An open letter mayor and council on curbside recycling

I read the article about the Mayor Curtis’s tantrum. The mayor is “disappointed” that his pet project is under critical analysis, while the former councillor makes statements that are not accurate.

I read the article about the Mayor Curtis’s tantrum. The mayor is “disappointed” that his pet project is under critical analysis, while the former councillor makes statements that are not accurate. This proposed increase in garbage fees of over 150 per cent does not include water nor sewer costs, but only for solid waste management. It is way out of proportion for what the citizens would be getting in return and it’s no wonder we get policies and rate increases that don’t reflect realities nor accurate evaluation.

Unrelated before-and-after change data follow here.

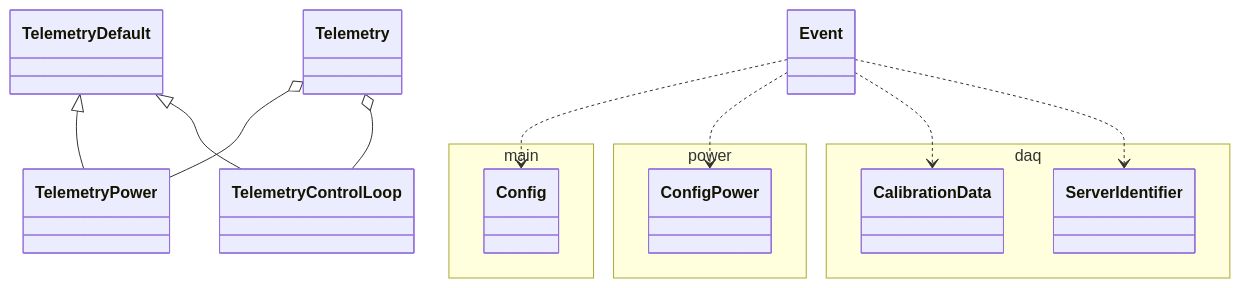
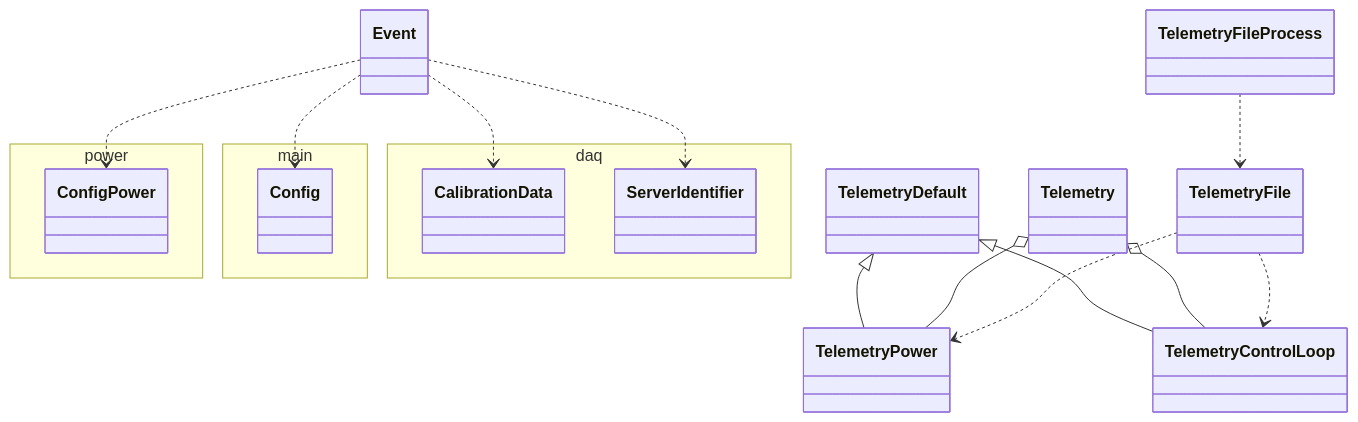
Before and after one commit to lsst-ts/ts_mtm2_controller: the sixth of 8 diagrams in doc/class_diagram.md, drawn with Mermaid. The commit also changed other lines of this file and 1 other file, not shown here.

Commit message:
Update the class_diagram.md and communication_diagram.md.

````diff
--- a/doc/class_diagram.md
+++ b/doc/class_diagram.md
@@ -285,27 +294,32 @@
 ```mermaid
 classDiagram
 
 namespace power {
   class ConfigPower
 }
 
 namespace main {
   class Config
 }
 
 namespace daq {
   class CalibrationData
   class ServerIdentifier
 }
 
 Event ..> Config
 Event ..> ConfigPower
 Event ..> CalibrationData
 Event ..> ServerIdentifier
 
 TelemetryDefault <|-- TelemetryPower
 TelemetryDefault <|-- TelemetryControlLoop
 
 Telemetry o-- TelemetryPower
 Telemetry o-- TelemetryControlLoop
+
+TelemetryFile ..> TelemetryPower
+TelemetryFile ..> TelemetryControlLoop
+
+TelemetryFileProcess ..> TelemetryFile
 ```
````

We already have a blue box pick up for any of those citizens who so wish this service. It is totally user pay. What the mayor proposes is a universal program for recycling which is not user pay, but a subsidy for those who are too lazy or too busy to recycle themselves. To top it off, they are worried about one processor, the one who wants this lucrative contract for their bottom line. Why would mayor and council interfere with private enterprise and give full support to an organization that has multitudes of staff and executives not-for-profit? We never hear the private recycler complain about being “starved out.”

There is a half million dollars of federal gas tax contribution that would go a long way in implementing pay for value processing fees. The real reason we have this perceived problem now is because the city and YTG have sat on their hands for far too many years since the Solid Waste Management Plan was released.

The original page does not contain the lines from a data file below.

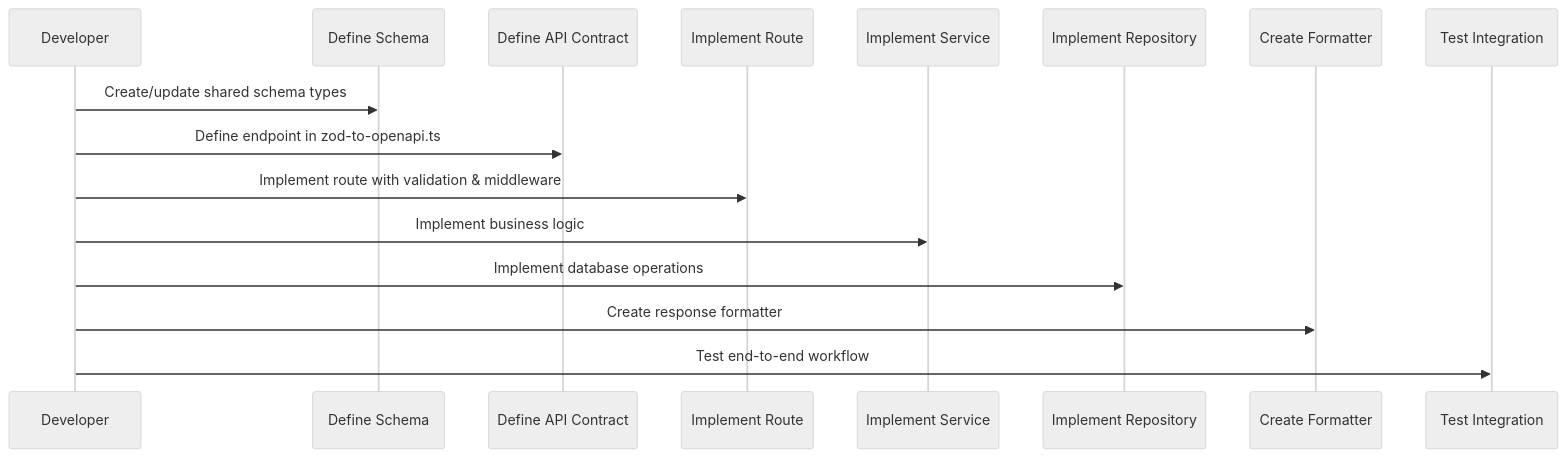
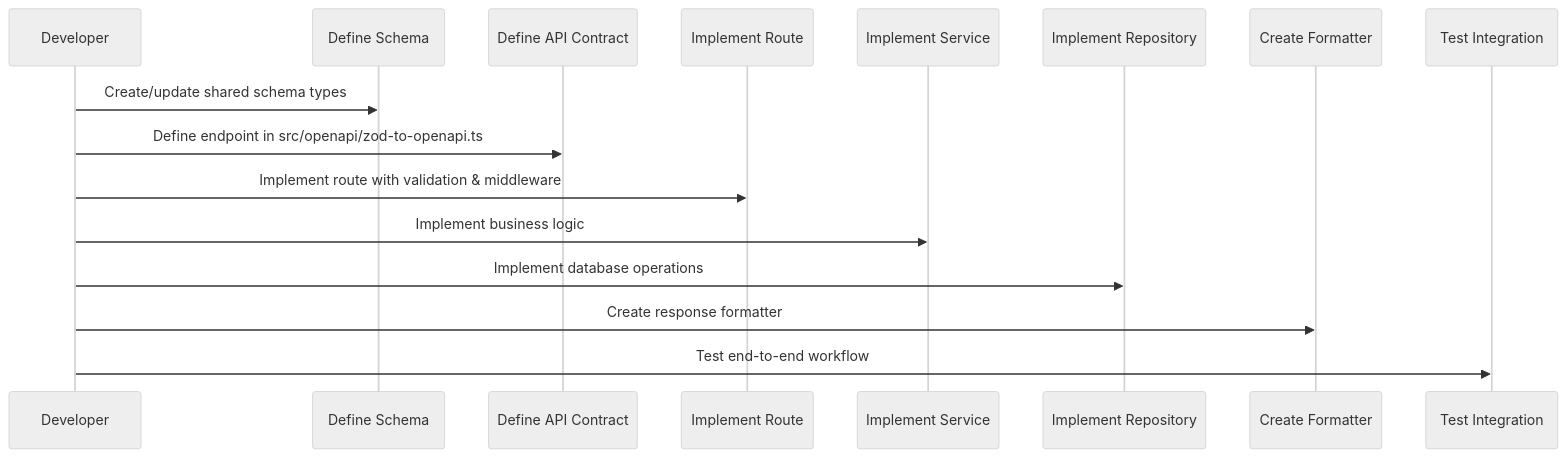
The sixth of 6 diagrams in draco-nodejs/backend/BACKEND_ARCHITECTURE.md (rwalker123/draco), drawn with Mermaid (neutral theme) before and after one commit. The commit also changed other lines of this file and 16 other files, not shown here.

Commit message:
break up zod-to-openapi file to smaller files

````diff
--- a/draco-nodejs/backend/BACKEND_ARCHITECTURE.md
+++ b/draco-nodejs/backend/BACKEND_ARCHITECTURE.md
@@ -393,19 +393,19 @@
 ```mermaid
 sequenceDiagram
     participant Dev as Developer
     participant Schema as Define Schema
     participant API as Define API Contract
     participant Route as Implement Route
     participant Service as Implement Service
     participant Repo as Implement Repository
     participant Format as Create Formatter
     participant Test as Test Integration
 
     Dev->>Schema: Create/update shared schema types
-    Dev->>API: Define endpoint in zod-to-openapi.ts
+    Dev->>API: Define endpoint in src/openapi/zod-to-openapi.ts
     Dev->>Route: Implement route with validation & middleware
     Dev->>Service: Implement business logic
     Dev->>Repo: Implement database operations
     Dev->>Format: Create response formatter
     Dev->>Test: Test end-to-end workflow
 ```
````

These two politicians brag about the City’s user pay and cost recovery policies. What they always leave out in the details is that City utility programs are a cost plus contract with their constituents. Policies and action have been severely compromised by this inaction. We need to reverse the paradigm of simply raising fees and or taxes to solve problems. For example, where are the laws requiring all recyclables to be charged up-front fees at the counter? Where are the laws requiring businesses to pay for part of this problem by having to accept recyclable material they produce — much of which is over-packaging — that won’t change unless the businesses are made fiscally responsible? Europe has used this method for many years.

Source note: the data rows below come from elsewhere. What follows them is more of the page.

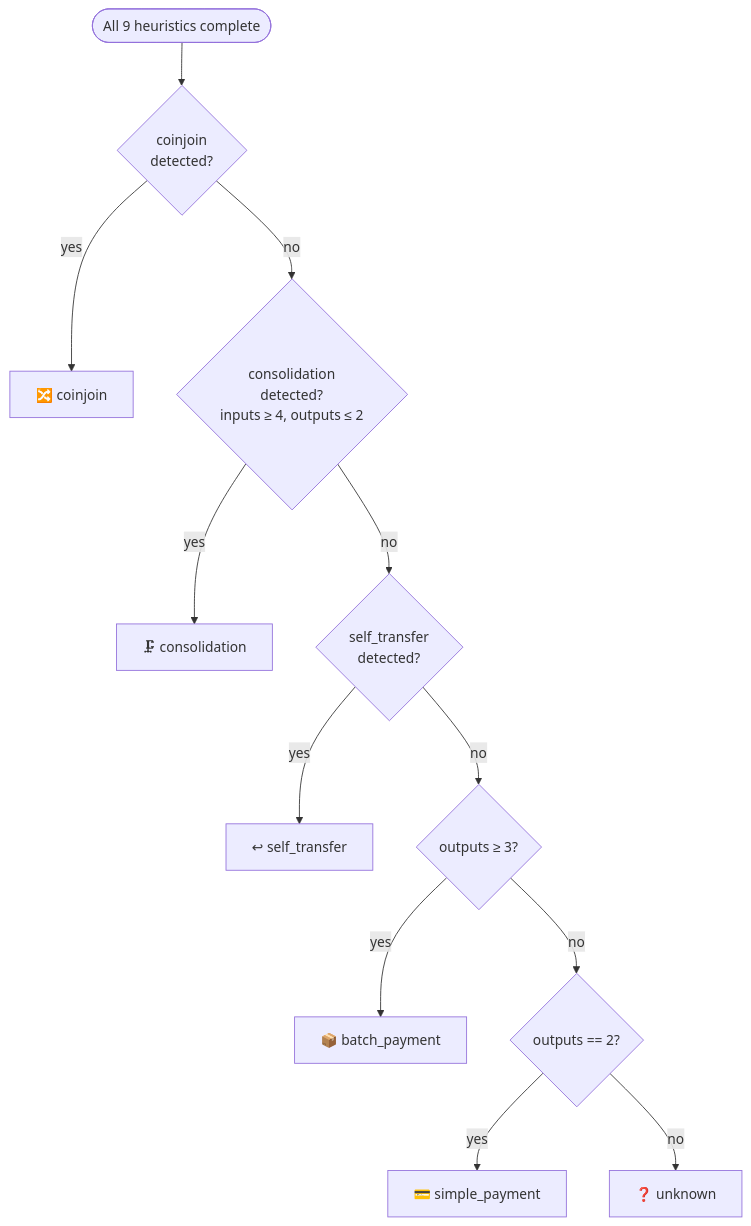
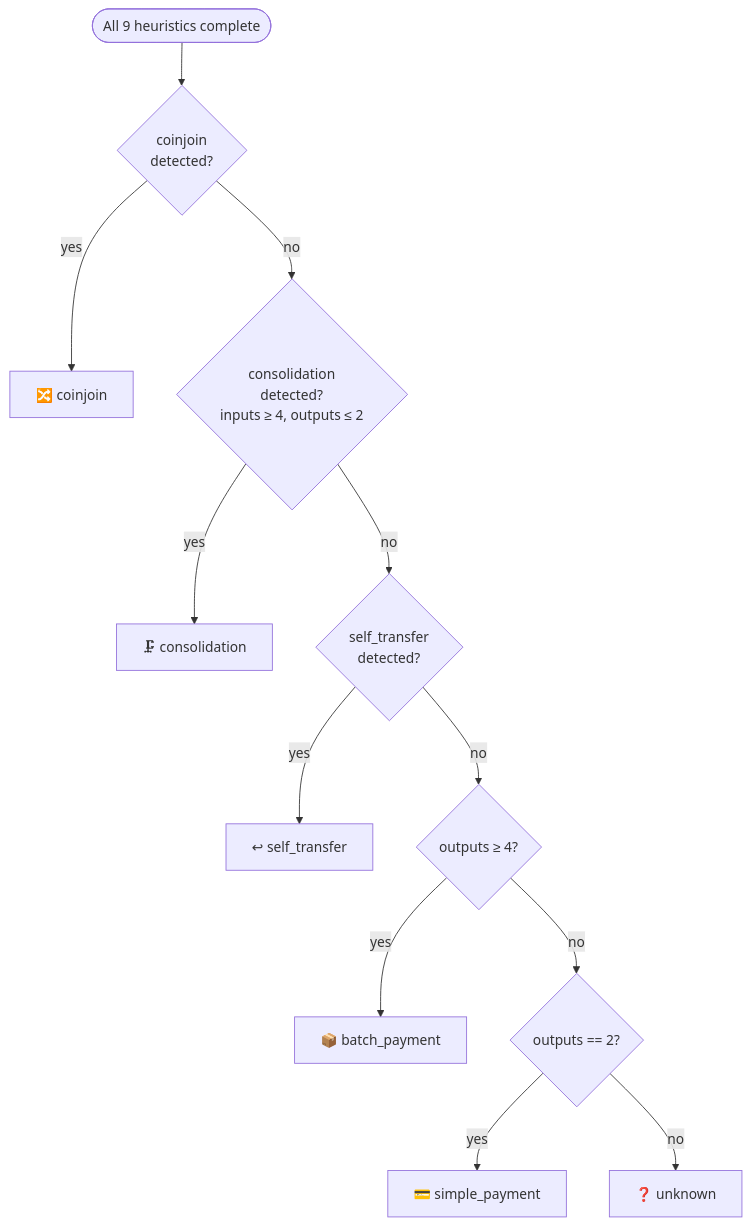
One commit to heechan02/summer-of-bitcoin-2026 changed the third of 4 diagrams in APPROACH.md. Above: the diagram before and after it, drawn with Mermaid. The commit also changed other lines of this file, not shown here.

````diff
--- a/APPROACH.md
+++ b/APPROACH.md
@@ -456,14 +475,14 @@
 ```mermaid
 flowchart TD
     START([All 9 heuristics complete]) --> CJ{coinjoin\ndetected?}
     CJ -->|yes| LCJ[🔀 coinjoin]
     CJ -->|no| CON{consolidation\ndetected?\ninputs ≥ 4, outputs ≤ 2}
     CON -->|yes| LCON[🗜 consolidation]
     CON -->|no| ST{self_transfer\ndetected?}
     ST -->|yes| LST[↩ self_transfer]
-    ST -->|no| OUT{outputs ≥ 3?}
+    ST -->|no| OUT{outputs ≥ 4?}
     OUT -->|yes| LBP[📦 batch_payment]
     OUT -->|no| TWO{outputs == 2?}
     TWO -->|yes| LSP[💳 simple_payment]
     TWO -->|no| UNK[❓ unknown]
 ```
````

Finally, where is the analysis that suggests a universal charge will be effective? The number of citizens who will actually use this system is perceived, not actual nor adequately surveyed. Let’s look at the universal compost strategy. How many of the Whitehorse residents and businesses are compliant with this program? It’s is not hard to tell. Just drive around each community during compost day and survey the number of bins on the curb and then add on a couple of per cent for citizens like myself who do our own composting. If it’s anything like my area, this program is seriously lacking.

Get your head out of the sand and make some decisions other than fee or tax increases, which appears to be your sole method of dealing with issues.

Roger Rondeau, Whitehorse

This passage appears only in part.